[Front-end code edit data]
_ _ _ _

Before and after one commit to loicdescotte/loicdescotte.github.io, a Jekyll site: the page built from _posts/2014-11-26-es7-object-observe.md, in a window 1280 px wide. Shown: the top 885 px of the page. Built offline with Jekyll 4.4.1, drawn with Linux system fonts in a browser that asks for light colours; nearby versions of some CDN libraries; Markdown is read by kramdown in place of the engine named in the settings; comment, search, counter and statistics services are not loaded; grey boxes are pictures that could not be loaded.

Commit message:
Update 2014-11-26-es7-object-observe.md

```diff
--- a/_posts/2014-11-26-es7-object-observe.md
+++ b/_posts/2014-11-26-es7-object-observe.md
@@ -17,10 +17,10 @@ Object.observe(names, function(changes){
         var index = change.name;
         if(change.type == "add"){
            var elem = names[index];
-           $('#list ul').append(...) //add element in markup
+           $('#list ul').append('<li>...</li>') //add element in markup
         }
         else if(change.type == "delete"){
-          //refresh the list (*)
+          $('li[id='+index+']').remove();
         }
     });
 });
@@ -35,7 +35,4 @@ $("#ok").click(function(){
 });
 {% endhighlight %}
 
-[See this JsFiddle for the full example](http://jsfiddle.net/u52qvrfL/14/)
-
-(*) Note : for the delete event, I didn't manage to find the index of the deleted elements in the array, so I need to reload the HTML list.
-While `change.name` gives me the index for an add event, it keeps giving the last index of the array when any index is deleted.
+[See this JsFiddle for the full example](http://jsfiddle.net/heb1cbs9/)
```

_ _ _ _

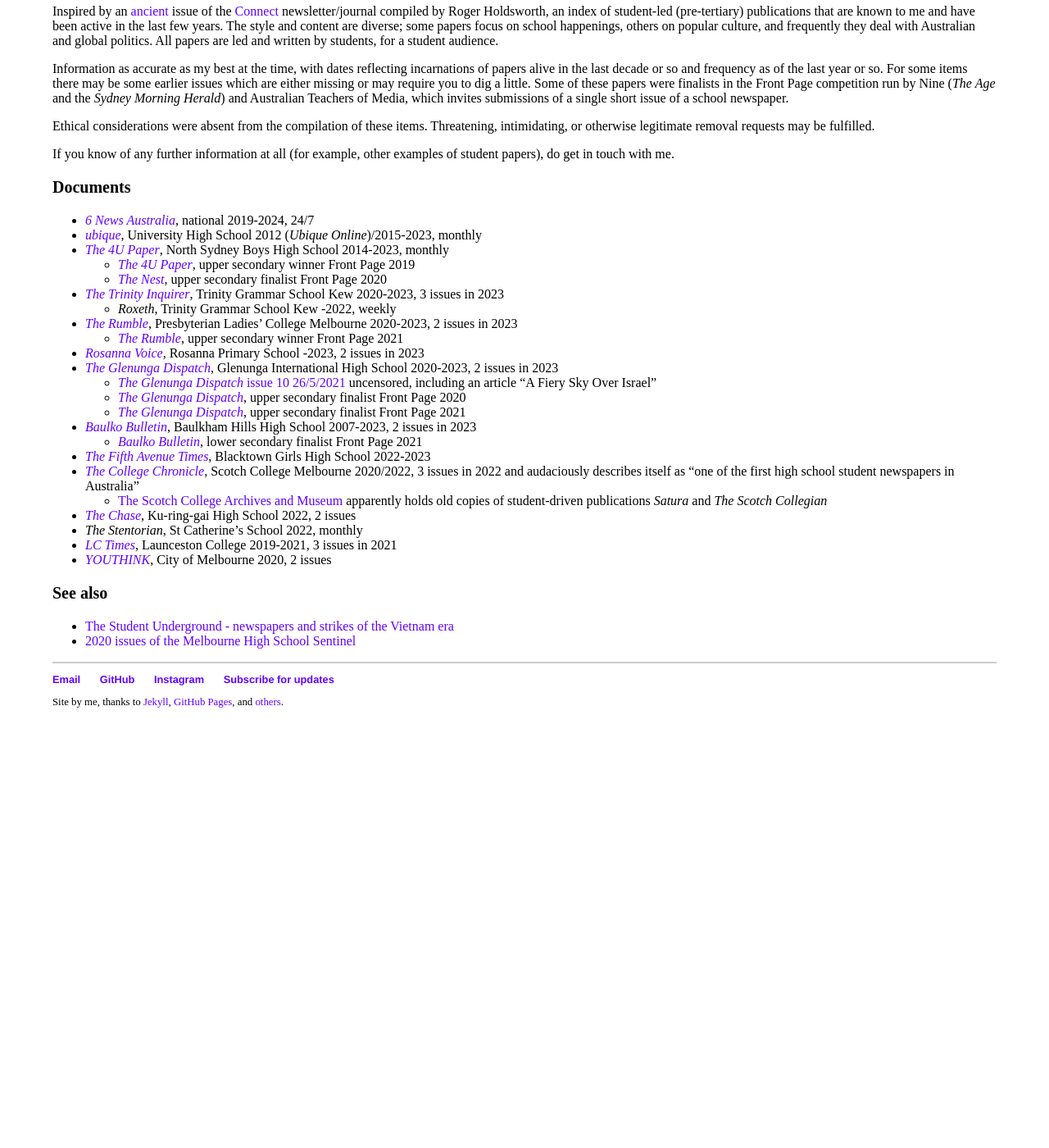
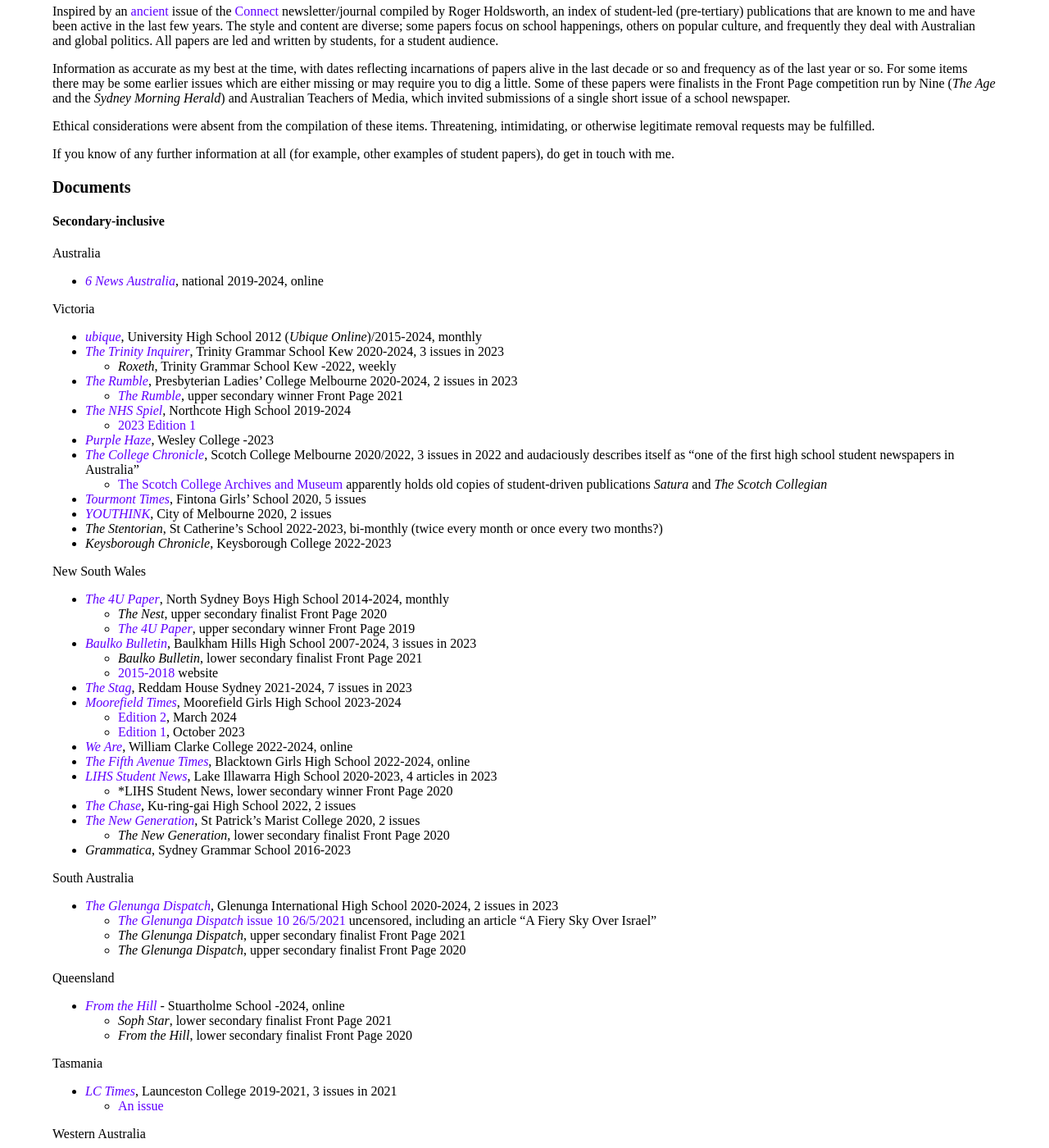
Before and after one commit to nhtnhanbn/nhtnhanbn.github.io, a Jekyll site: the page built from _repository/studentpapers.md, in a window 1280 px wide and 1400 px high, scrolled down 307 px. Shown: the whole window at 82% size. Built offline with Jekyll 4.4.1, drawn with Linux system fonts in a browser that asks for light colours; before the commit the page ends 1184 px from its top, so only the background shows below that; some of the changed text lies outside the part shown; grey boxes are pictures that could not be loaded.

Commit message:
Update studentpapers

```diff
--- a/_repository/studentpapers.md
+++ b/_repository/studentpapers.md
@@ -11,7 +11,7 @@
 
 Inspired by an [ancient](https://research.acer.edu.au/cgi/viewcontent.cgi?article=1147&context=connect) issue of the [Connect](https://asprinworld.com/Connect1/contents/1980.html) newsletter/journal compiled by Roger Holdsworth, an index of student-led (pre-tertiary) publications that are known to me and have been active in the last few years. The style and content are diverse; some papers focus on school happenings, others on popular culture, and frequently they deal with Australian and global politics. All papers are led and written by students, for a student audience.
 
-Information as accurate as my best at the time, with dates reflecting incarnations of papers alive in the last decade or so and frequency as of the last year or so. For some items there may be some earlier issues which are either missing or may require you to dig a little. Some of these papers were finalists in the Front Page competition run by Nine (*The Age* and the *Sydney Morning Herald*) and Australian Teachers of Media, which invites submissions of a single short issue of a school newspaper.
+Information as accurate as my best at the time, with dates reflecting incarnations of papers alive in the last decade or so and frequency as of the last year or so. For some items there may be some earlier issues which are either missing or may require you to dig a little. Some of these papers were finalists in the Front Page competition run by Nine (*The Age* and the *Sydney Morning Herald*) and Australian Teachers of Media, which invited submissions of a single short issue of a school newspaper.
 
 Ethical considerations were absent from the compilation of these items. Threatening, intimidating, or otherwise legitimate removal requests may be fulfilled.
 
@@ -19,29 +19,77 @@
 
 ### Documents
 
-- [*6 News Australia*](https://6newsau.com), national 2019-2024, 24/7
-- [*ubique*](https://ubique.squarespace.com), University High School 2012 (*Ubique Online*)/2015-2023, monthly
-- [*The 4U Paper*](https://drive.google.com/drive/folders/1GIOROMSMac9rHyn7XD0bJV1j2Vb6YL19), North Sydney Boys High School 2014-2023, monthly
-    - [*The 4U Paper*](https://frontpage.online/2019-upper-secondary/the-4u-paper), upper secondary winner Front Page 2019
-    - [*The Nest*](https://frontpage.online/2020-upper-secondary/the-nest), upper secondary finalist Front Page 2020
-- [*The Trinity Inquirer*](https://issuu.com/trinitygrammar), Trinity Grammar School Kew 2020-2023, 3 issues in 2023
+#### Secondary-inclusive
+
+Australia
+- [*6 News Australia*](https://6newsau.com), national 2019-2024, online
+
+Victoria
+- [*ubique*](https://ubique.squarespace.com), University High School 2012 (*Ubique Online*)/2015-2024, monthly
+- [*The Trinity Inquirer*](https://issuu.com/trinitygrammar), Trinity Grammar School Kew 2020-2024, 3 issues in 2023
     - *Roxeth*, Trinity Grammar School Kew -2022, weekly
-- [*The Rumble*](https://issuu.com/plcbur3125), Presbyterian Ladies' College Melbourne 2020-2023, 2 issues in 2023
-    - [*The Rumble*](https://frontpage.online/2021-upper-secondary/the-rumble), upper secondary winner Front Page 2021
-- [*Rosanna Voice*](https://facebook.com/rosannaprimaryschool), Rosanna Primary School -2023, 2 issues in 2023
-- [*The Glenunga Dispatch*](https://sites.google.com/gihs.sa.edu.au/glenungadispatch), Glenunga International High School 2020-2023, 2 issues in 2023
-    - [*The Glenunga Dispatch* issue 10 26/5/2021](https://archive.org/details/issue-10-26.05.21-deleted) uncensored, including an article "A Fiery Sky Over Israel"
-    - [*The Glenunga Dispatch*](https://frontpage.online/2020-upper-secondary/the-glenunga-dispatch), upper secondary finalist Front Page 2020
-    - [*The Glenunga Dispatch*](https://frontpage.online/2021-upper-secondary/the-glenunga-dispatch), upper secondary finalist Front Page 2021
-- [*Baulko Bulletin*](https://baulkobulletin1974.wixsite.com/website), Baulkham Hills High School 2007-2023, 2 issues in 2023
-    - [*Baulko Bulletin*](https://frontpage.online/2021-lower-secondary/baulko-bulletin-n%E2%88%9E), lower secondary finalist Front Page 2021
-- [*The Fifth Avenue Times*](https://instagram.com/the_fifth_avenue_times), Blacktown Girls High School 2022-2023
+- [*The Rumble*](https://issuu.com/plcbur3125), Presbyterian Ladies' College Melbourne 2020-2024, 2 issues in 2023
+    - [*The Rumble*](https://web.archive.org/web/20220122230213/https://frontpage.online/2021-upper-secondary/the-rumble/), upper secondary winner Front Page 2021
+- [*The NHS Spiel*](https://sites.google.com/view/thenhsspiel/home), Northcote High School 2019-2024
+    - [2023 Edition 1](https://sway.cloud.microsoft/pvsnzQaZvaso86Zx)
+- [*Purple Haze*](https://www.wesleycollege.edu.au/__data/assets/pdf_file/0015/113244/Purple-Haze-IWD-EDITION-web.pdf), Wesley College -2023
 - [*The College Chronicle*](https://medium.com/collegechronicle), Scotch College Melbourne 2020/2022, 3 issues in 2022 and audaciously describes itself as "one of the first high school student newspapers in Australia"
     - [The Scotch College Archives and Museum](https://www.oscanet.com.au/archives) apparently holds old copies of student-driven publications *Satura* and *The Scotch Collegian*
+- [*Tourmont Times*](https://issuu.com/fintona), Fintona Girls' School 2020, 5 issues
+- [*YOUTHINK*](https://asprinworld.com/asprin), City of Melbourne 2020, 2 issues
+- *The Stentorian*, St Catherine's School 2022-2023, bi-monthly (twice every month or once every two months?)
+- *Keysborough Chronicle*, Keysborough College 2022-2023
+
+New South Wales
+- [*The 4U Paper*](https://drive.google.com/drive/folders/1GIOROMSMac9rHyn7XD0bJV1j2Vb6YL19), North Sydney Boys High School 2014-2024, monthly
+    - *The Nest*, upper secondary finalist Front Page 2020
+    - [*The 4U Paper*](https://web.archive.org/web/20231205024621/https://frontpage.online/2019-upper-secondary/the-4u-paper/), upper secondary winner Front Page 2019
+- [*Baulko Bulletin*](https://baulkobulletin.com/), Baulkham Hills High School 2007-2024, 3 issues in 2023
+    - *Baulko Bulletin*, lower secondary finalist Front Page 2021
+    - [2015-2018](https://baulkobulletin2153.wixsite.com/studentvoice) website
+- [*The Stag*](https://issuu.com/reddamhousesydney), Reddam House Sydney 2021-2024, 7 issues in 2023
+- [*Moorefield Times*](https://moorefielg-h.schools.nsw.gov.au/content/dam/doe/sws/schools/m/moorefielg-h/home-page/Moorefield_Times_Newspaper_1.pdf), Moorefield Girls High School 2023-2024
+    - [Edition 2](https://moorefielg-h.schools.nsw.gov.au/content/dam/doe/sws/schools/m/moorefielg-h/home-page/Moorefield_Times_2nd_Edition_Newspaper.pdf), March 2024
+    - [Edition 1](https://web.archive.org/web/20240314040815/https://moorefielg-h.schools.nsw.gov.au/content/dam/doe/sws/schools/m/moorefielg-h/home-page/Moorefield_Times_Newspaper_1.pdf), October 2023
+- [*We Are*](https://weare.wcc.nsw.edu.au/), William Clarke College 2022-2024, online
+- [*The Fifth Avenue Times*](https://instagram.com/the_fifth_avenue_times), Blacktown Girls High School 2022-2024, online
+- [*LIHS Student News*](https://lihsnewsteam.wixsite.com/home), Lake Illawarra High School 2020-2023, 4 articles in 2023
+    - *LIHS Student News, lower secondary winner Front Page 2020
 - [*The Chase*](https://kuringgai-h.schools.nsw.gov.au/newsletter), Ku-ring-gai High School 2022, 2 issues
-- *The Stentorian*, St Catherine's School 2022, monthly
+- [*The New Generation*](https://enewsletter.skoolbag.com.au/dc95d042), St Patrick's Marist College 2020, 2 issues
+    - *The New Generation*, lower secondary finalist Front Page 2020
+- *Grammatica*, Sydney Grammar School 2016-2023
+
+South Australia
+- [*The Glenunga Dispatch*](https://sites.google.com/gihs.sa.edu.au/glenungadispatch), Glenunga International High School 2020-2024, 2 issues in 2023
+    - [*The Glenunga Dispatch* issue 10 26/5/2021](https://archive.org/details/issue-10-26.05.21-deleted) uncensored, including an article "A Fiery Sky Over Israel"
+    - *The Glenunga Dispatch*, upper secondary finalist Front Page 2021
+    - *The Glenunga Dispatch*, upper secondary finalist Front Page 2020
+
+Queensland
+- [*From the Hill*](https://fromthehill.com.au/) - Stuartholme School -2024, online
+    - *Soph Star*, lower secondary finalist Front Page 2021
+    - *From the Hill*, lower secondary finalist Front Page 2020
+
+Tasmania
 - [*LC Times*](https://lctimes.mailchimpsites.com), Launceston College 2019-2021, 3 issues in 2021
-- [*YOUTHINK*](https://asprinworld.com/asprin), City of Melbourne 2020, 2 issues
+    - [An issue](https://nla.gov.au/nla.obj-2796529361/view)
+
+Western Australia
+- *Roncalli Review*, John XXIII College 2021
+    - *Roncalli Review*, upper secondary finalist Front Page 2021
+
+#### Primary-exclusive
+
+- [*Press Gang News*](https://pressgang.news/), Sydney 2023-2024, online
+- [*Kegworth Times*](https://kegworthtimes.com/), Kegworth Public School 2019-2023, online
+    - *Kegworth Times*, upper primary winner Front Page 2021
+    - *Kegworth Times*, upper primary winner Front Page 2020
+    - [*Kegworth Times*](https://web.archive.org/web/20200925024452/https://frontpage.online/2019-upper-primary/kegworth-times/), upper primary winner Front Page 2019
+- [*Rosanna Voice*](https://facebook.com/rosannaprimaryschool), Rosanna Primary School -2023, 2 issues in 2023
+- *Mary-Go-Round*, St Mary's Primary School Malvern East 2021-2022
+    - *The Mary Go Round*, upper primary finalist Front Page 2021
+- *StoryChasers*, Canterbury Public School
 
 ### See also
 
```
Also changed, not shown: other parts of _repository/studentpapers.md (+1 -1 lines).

_ _ _ _

**Your task**
Each line above where the word "moorefielg" occurs should be returned in full.

**Expected answer**
+- [*Moorefield Times*](https://moorefielg-h.schools.nsw.gov.au/content/dam/doe/sws/schools/m/moorefielg-h/home-page/Moorefield_Times_Newspaper_1.pdf), Moorefield Girls High School 2023-2024
+    - [Edition 2](https://moorefielg-h.schools.nsw.gov.au/content/dam/doe/sws/schools/m/moorefielg-h/home-page/Moorefield_Times_2nd_Edition_Newspaper.pdf), March 2024
+    - [Edition 1](https://web.archive.org/web/20240314040815/https://moorefielg-h.schools.nsw.gov.au/content/dam/doe/sws/schools/m/moorefielg-h/home-page/Moorefield_Times_Newspaper_1.pdf), October 2023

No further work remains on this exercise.